- An actual number, or at least a range (A miracle response!)
- A verbal form of ¯\_(ツ)_/¯ (This either not knowing or not “having” was the most common.)
- A question in return — “what would it cost?” (Trying to feel us out first.)
For those latter two choices, look I get it. You don’t want to spend more than you have to, and you fear that a greedy contractor will see your budget and milk you for every dollar. Or, maybe you are too early in the planning process to have a number. The agency sells service X every day, but you don’t buy it every day, maybe you have no idea what it should cost!
Even if you earnestly think you don’t have a budget, you’re mistaken.
Here’s how I know: imagine you were presented with three contract options, let’s say at $5,000, $50,000, and $500,000. Instinctively, you’ll immediately know which one is closest to your “unknown” budget. None of these numbers will likely be the right answer, but they will help narrow your thinking — and help the agency build a proposal that is in the same universe as your expectations.
The truth about creative work is that for almost any service you can often find somebody at each of those price points that will get the job done, and be worth it! (And you can find somebody to put up a website for $50 or $5,000,000 if you really wanted to.) But understanding, and sharing with your prospective partners, where you fall in terms of order of magnitude will save everybody time and result in better work.
Client School is an irregular series where I occasionally share some tips for clients now that I’ve sold my agency and can spill the beans.

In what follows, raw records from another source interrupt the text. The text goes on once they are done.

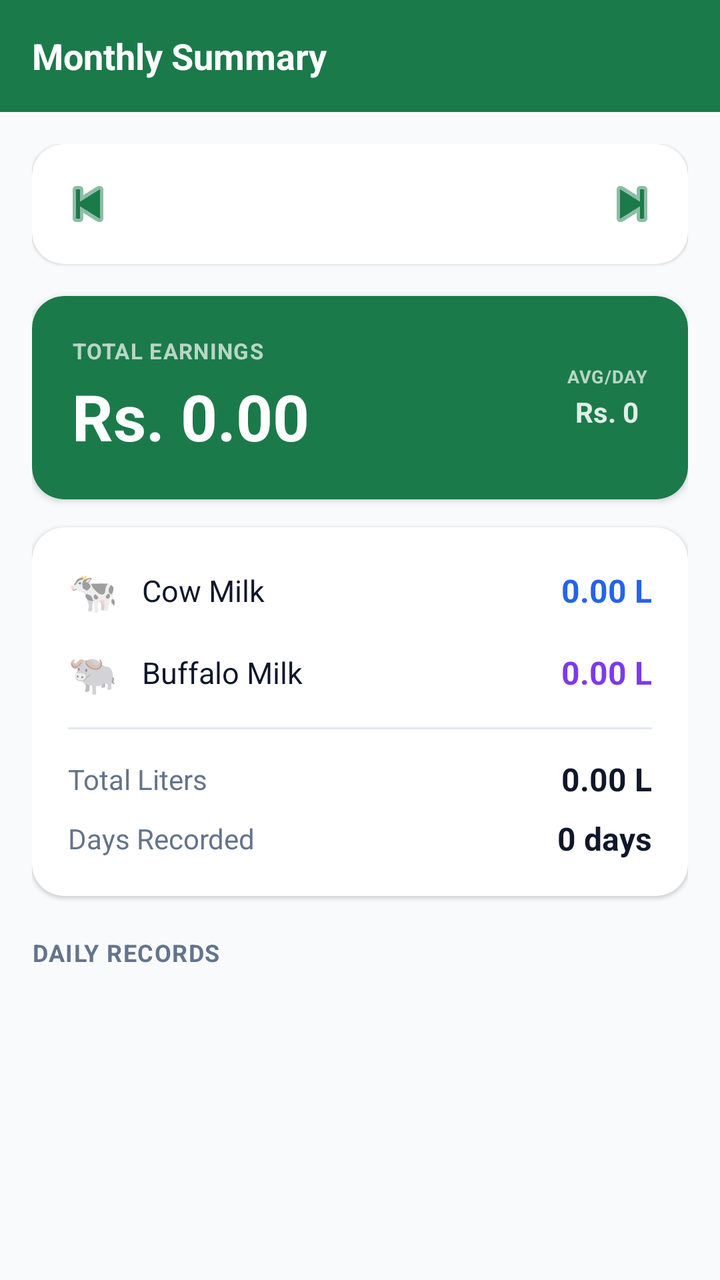
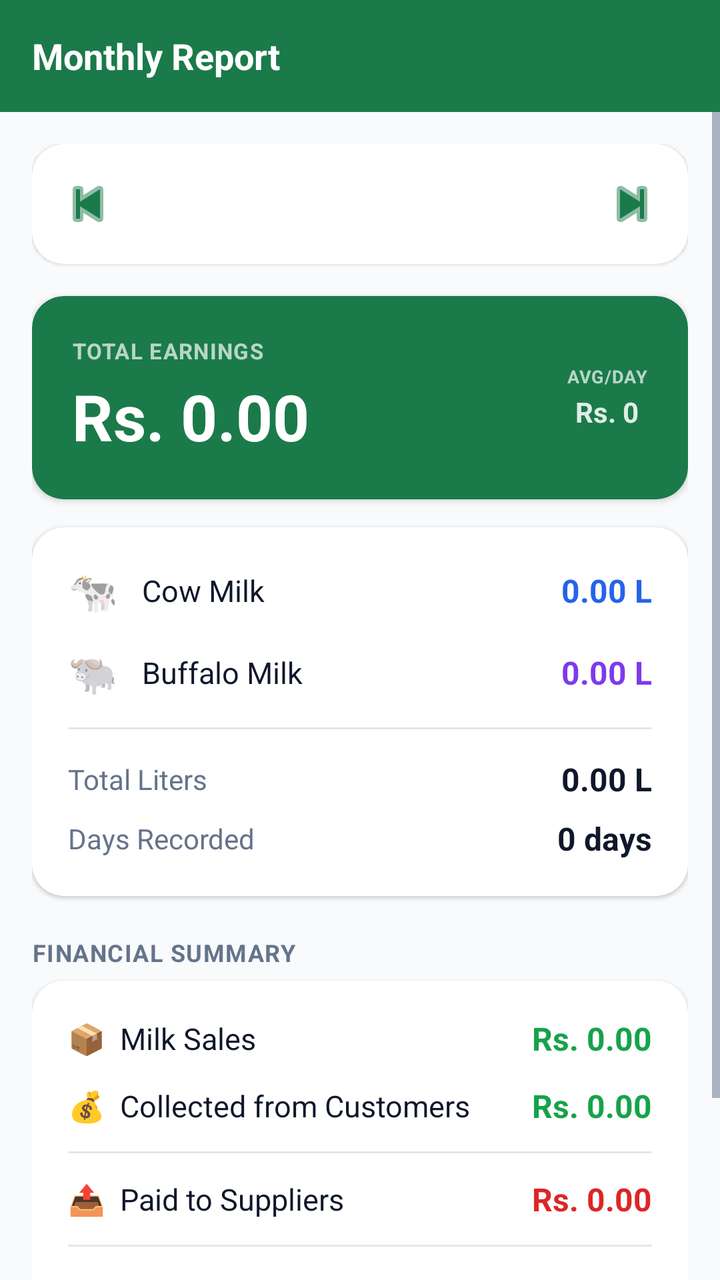

Before-and-after screenshots of an Android layout around one commit, followed by the original layout XML and the change that was made.
<!-- AndroidManifest.xml: application theme Theme.MilkDiary -->
<!-- res/layout/activity_monthly_summary.xml -->
<?xml version="1.0" encoding="utf-8"?>
<LinearLayout xmlns:android="http://schemas.android.com/apk/res/android"
    xmlns:app="http://schemas.android.com/apk/res-auto"
    android:layout_width="match_parent"
    android:layout_height="match_parent"
    android:orientation="vertical"
    android:background="@color/background">

    <com.google.android.material.appbar.MaterialToolbar
        android:id="@+id/toolbar"
        style="@style/ToolbarStyle"
        app:title="@string/monthly_summary" />

    <ScrollView
        android:layout_width="match_parent"
        android:layout_height="match_parent">

        <LinearLayout
            android:layout_width="match_parent"
            android:layout_height="wrap_content"
            android:orientation="vertical"
            android:paddingStart="16dp"
            android:paddingEnd="16dp"
            android:paddingTop="16dp"
            android:paddingBottom="28dp">

            
            <androidx.cardview.widget.CardView
                android:layout_width="match_parent"
                android:layout_height="wrap_content"
                android:layout_marginBottom="16dp"
                app:cardCornerRadius="16dp"
                app:cardElevation="1dp"
                app:cardBackgroundColor="@color/card_bg">
                <LinearLayout
                    android:layout_width="match_parent"
                    android:layout_height="wrap_content"
                    android:orientation="horizontal"
                    android:gravity="center_vertical"
                    android:paddingStart="6dp"
                    android:paddingEnd="6dp"
                    android:paddingTop="8dp"
                    android:paddingBottom="8dp">

                    <ImageButton
                        android:id="@+id/btnPrevMonth"
                        android:layout_width="44dp"
                        android:layout_height="44dp"
                        android:src="@android:drawable/ic_media_previous"
                        android:background="?attr/selectableItemBackgroundBorderless"
                        android:tint="@color/primary"
                        android:contentDescription="Previous month"
                        android:padding="12dp" />

                    <TextView
                        android:id="@+id/tvSelectedMonth"
                        android:layout_width="0dp"
                        android:layout_height="wrap_content"
                        android:layout_weight="1"
                        android:gravity="center"
                        android:textSize="18sp"
                        android:textStyle="bold"
                        android:textColor="@color/text_primary" />

                    <ImageButton
                        android:id="@+id/btnNextMonth"
                        android:layout_width="44dp"
                        android:layout_height="44dp"
                        android:src="@android:drawable/ic_media_next"
                        android:background="?attr/selectableItemBackgroundBorderless"
                        android:tint="@color/primary"
                        android:contentDescription="Next month"
                        android:padding="12dp" />
                </LinearLayout>
            </androidx.cardview.widget.CardView>

            
            <androidx.cardview.widget.CardView
                android:layout_width="match_parent"
                android:layout_height="wrap_content"
                android:layout_marginBottom="14dp"
                app:cardCornerRadius="16dp"
                app:cardElevation="2dp"
                app:cardBackgroundColor="@color/primary">
                <LinearLayout
                    android:layout_width="match_parent"
                    android:layout_height="wrap_content"
                    android:orientation="horizontal"
                    android:paddingStart="20dp"
                    android:paddingEnd="20dp"
                    android:paddingTop="20dp"
                    android:paddingBottom="20dp"
                    android:gravity="center_vertical">
                    <LinearLayout
                        android:layout_width="0dp"
                        android:layout_height="wrap_content"
                        android:layout_weight="1"
                        android:orientation="vertical">
                        <TextView
                            android:layout_width="wrap_content"
                            android:layout_height="wrap_content"
                            android:text="TOTAL EARNINGS"
                            android:textColor="#B0FFFFFF"
                            android:textSize="11sp"
                            android:textStyle="bold"
                            android:letterSpacing="0.04"
                            android:paddingBottom="4dp" />
                        <TextView
                            android:id="@+id/tvTotalEarnings"
                            android:layout_width="wrap_content"
                            android:layout_height="wrap_content"
                            android:text="Rs. 0.00"
                            android:textColor="#FFFFFF"
                            android:textSize="32sp"
                            android:textStyle="bold" />
                    </LinearLayout>
                    <LinearLayout
                        android:layout_width="wrap_content"
                        android:layout_height="wrap_content"
                        android:orientation="vertical"
                        android:gravity="center_horizontal">
                        <TextView
                            android:layout_width="wrap_content"
                            android:layout_height="wrap_content"
                            android:text="AVG/DAY"
                            android:textColor="#B0FFFFFF"
                            android:textSize="9sp"
                            android:textStyle="bold"
                            android:letterSpacing="0.04"
                            android:paddingBottom="2dp" />
                        <TextView
                            android:id="@+id/tvAvgDaily"
                            android:layout_width="wrap_content"
                            android:layout_height="wrap_content"
                            android:text="Rs. 0"
                            android:textColor="#DDFFFFFF"
                            android:textSize="14sp"
                            android:textStyle="bold" />
                    </LinearLayout>
                </LinearLayout>
            </androidx.cardview.widget.CardView>

            
            <androidx.cardview.widget.CardView
                android:layout_width="match_parent"
                android:layout_height="wrap_content"
                android:layout_marginBottom="16dp"
                app:cardCornerRadius="16dp"
                app:cardElevation="1dp"
                app:cardBackgroundColor="@color/card_bg">
                <LinearLayout
                    android:layout_width="match_parent"
                    android:layout_height="wrap_content"
                    android:orientation="vertical"
                    android:padding="18dp">

                    
                    <LinearLayout android:layout_width="match_parent" android:layout_height="wrap_content" android:orientation="horizontal" android:gravity="center_vertical" android:paddingBottom="14dp">
                        <TextView android:layout_width="wrap_content" android:layout_height="wrap_content" android:text="🐄" android:textSize="20sp" android:layout_marginEnd="12dp" />
                        <TextView android:layout_width="0dp" android:layout_height="wrap_content" android:layout_weight="1" android:text="Cow Milk" android:textColor="@color/text_primary" android:textSize="15sp" />
                        <TextView android:id="@+id/tvCowTotal" android:layout_width="wrap_content" android:layout_height="wrap_content" android:text="0.00 L" android:textColor="@color/cow_color" android:textSize="16sp" android:textStyle="bold" />
                    </LinearLayout>

                    
                    <LinearLayout android:layout_width="match_parent" android:layout_height="wrap_content" android:orientation="horizontal" android:gravity="center_vertical" android:paddingBottom="14dp">
                        <TextView android:layout_width="wrap_content" android:layout_height="wrap_content" android:text="🐃" android:textSize="20sp" android:layout_marginEnd="12dp" />
                        <TextView android:layout_width="0dp" android:layout_height="wrap_content" android:layout_weight="1" android:text="Buffalo Milk" android:textColor="@color/text_primary" android:textSize="15sp" />
                        <TextView android:id="@+id/tvBufTotal" android:layout_width="wrap_content" android:layout_height="wrap_content" android:text="0.00 L" android:textColor="@color/buffalo_color" android:textSize="16sp" android:textStyle="bold" />
                    </LinearLayout>

                    <View android:layout_width="match_parent" android:layout_height="1dp" android:background="@color/divider" android:layout_marginBottom="14dp" />

                    
                    <LinearLayout android:layout_width="match_parent" android:layout_height="wrap_content" android:orientation="horizontal" android:gravity="center_vertical" android:paddingBottom="8dp">
                        <TextView android:layout_width="0dp" android:layout_height="wrap_content" android:layout_weight="1" android:text="Total Liters" android:textColor="@color/text_secondary" android:textSize="14sp" />
                        <TextView android:id="@+id/tvTotalLiters" android:layout_width="wrap_content" android:layout_height="wrap_content" android:text="0.00 L" android:textColor="@color/text_primary" android:textSize="16sp" android:textStyle="bold" />
                    </LinearLayout>

                    
                    <LinearLayout android:layout_width="match_parent" android:layout_height="wrap_content" android:orientation="horizontal" android:gravity="center_vertical">
                        <TextView android:layout_width="0dp" android:layout_height="wrap_content" android:layout_weight="1" android:text="Days Recorded" android:textColor="@color/text_secondary" android:textSize="14sp" />
                        <TextView android:id="@+id/tvDaysRecorded" android:layout_width="wrap_content" android:layout_height="wrap_content" android:text="0 days" android:textColor="@color/text_primary" android:textSize="16sp" android:textStyle="bold" />
                    </LinearLayout>
                </LinearLayout>
            </androidx.cardview.widget.CardView>

            
            <TextView
                android:layout_width="match_parent"
                android:layout_height="wrap_content"
                android:text="DAILY RECORDS"
                style="@style/SectionLabel" />

            <TextView
                android:id="@+id/tvNoData"
                android:layout_width="match_parent"
                android:layout_height="wrap_content"
                android:text="No records this month."
                android:gravity="center"
                android:padding="28dp"
                android:textSize="15sp"
                android:textColor="@color/text_secondary"
                android:visibility="gone" />

            <androidx.recyclerview.widget.RecyclerView
                android:id="@+id/recyclerMonthRecords"
                android:layout_width="match_parent"
                android:layout_height="wrap_content"
                android:nestedScrollingEnabled="false" />

        </LinearLayout>
    </ScrollView>
</LinearLayout>
<!-- resources referenced by this layout -->
<resources>
  <color name="background">#F8FAFC</color>
  <color name="buffalo_color">#7C3AED</color>
  <color name="card_bg">#FFFFFF</color>
  <color name="cow_color">#2563EB</color>
  <color name="divider">#E2E8F0</color>
  <color name="primary">#1B7A4A</color>
  <color name="text_primary">#0F172A</color>
  <color name="text_secondary">#64748B</color>
  <string name="monthly_summary">Monthly Summary</string>
  <style name="SectionLabel">
          <item name="android:layout_width">match_parent</item>
          <item name="android:layout_height">wrap_content</item>
          <item name="android:textSize">12sp</item>
          <item name="android:textColor">@color/text_secondary</item>
          <item name="android:textStyle">bold</item>
          <item name="android:letterSpacing">0.04</item>
          <item name="android:paddingBottom">6dp</item>
          <item name="android:paddingTop">4dp</item>
          <item name="android:textAllCaps">true</item>
      </style>
  <style name="ToolbarStyle" parent="Widget.MaterialComponents.Toolbar">
          <item name="android:layout_width">match_parent</item>
          <item name="android:layout_height">?attr/actionBarSize</item>
          <item name="android:background">@color/primary</item>
          <item name="titleTextColor">@color/text_on_primary</item>
          <item name="navigationIconTint">@color/text_on_primary</item>
          <item name="titleTextAppearance">@style/ToolbarTitle</item>
      </style>
  <style name="Theme.MilkDiary" parent="Theme.MaterialComponents.DayNight.NoActionBar">
          <item name="colorPrimary">@color/primary</item>
          <item name="colorPrimaryDark">@color/primary_dark</item>
          <item name="colorAccent">@color/accent</item>
          <item name="colorOnPrimary">@color/text_on_primary</item>
          <item name="android:colorBackground">@color/background</item>
          <item name="colorSurface">@color/surface</item>
          <item name="android:textColorPrimary">@color/text_primary</item>
          <item name="android:textColorSecondary">@color/text_secondary</item>
          <item name="windowActionBar">false</item>
          <item name="windowNoTitle">true</item>
          <item name="android:statusBarColor">@color/primary_dark</item>
          <item name="android:navigationBarColor">@color/background</item>
      </style>
  <color name="text_on_primary">#FFFFFF</color>
  <style name="ToolbarTitle">
          <item name="android:textSize">18sp</item>
          <item name="android:textStyle">bold</item>
      </style>
  <color name="primary_dark">#0F5C36</color>
  <color name="accent">#F59E0B</color>
  <color name="surface">#FFFFFF</color>
</resources>

<!-- the commit's change to res/layout/activity_monthly_summary.xml (unified diff, before → after) -->
@@ -9,7 +9,7 @@
     <com.google.android.material.appbar.MaterialToolbar
         android:id="@+id/toolbar"
         style="@style/ToolbarStyle"
-        app:title="@string/monthly_summary" />
+        app:title="Monthly Report" />
 
     <ScrollView
         android:layout_width="match_parent"
@@ -188,6 +188,53 @@
             <TextView
                 android:layout_width="match_parent"
                 android:layout_height="wrap_content"
+                android:text="FINANCIAL SUMMARY"
+                style="@style/SectionLabel" />
+
+            <androidx.cardview.widget.CardView
+                android:layout_width="match_parent"
+                android:layout_height="wrap_content"
+                android:layout_marginBottom="16dp"
+                app:cardCornerRadius="16dp"
+                app:cardElevation="1dp"
+                app:cardBackgroundColor="@color/card_bg">
+                <LinearLayout
+                    android:layout_width="match_parent"
+                    android:layout_height="wrap_content"
+                    android:orientation="vertical"
+                    android:padding="18dp">
+
+                    <LinearLayout android:layout_width="match_parent" android:layout_height="wrap_content" android:orientation="horizontal" android:gravity="center_vertical" android:paddingBottom="12dp">
+                        <TextView android:layout_width="0dp" android:layout_height="wrap_content" android:layout_weight="1" android:text="📦  Milk Sales" android:textColor="@color/text_primary" android:textSize="15sp" />
+                        <TextView android:id="@+id/tvTotalSales" android:layout_width="wrap_content" android:layout_height="wrap_content" android:text="Rs. 0.00" android:textColor="@color/earnings_color" android:textSize="16sp" android:textStyle="bold" />
+                    </LinearLayout>
+
+                    <LinearLayout android:layout_width="match_parent" android:layout_height="wrap_content" android:orientation="horizontal" android:gravity="center_vertical" android:paddingBottom="12dp">
+                        <TextView android:layout_width="0dp" android:layout_height="wrap_content" android:layout_weight="1" android:text="💰  Collected from Customers" android:textColor="@color/text_primary" android:textSize="15sp" />
+                        <TextView android:id="@+id/tvNetCollection" android:layout_width="wrap_content" android:layout_height="wrap_content" android:text="Rs. 0.00" android:textColor="@color/earnings_color" android:textSize="16sp" android:textStyle="bold" />
+                    </LinearLayout>
+
+                    <View android:layout_width="match_parent" android:layout_height="1dp" android:background="@color/divider" android:layout_marginBottom="12dp" />
+
+                    <LinearLayout android:layout_width="match_parent" android:layout_height="wrap_content" android:orientation="horizontal" android:gravity="center_vertical" android:paddingBottom="12dp">
+                        <TextView android:layout_width="0dp" android:layout_height="wrap_content" android:layout_weight="1" android:text="📤  Paid to Suppliers" android:textColor="@color/text_primary" android:textSize="15sp" />
+                        <TextView android:id="@+id/tvSupplierOutgo" android:layout_width="wrap_content" android:layout_height="wrap_content" android:text="Rs. 0.00" android:textColor="@color/pending_color" android:textSize="16sp" android:textStyle="bold" />
+                    </LinearLayout>
+
+                    <View android:layout_width="match_parent" android:layout_height="1dp" android:background="@color/divider" android:layout_marginBottom="12dp" />
+
+                    <LinearLayout android:layout_width="match_parent" android:layout_height="wrap_content" android:orientation="horizontal" android:gravity="center_vertical">
+                        <TextView android:layout_width="0dp" android:layout_height="wrap_content" android:layout_weight="1" android:text="⏳  Overall Pending" android:textColor="@color/text_primary" android:textSize="15sp" android:textStyle="bold" />
+                        <TextView android:id="@+id/tvPendingOverall" android:layout_width="wrap_content" android:layout_height="wrap_content" android:text="Rs. 0.00" android:textColor="@color/pending_color" android:textSize="18sp" android:textStyle="bold" />
+                    </LinearLayout>
+
+                </LinearLayout>
+            </androidx.cardview.widget.CardView>
+
+            
+            <TextView
+                android:layout_width="match_parent"
+                android:layout_height="wrap_content"
                 android:text="DAILY RECORDS"
                 style="@style/SectionLabel" />
 
<!-- resource entries referenced after the edit -->
@@ -5,10 +5,11 @@
   <color name="card_bg">#FFFFFF</color>
   <color name="cow_color">#2563EB</color>
   <color name="divider">#E2E8F0</color>
+  <color name="earnings_color">#16A34A</color>
+  <color name="pending_color">#DC2626</color>
   <color name="primary">#1B7A4A</color>
   <color name="text_primary">#0F172A</color>
   <color name="text_secondary">#64748B</color>
-  <string name="monthly_summary">Monthly Summary</string>
   <style name="SectionLabel">
           <item name="android:layout_width">match_parent</item>
           <item name="android:layout_height">wrap_content</item>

Check out my first installment, about responding to proposals, here. I can be found on Twitter or at BenGuttmann.com.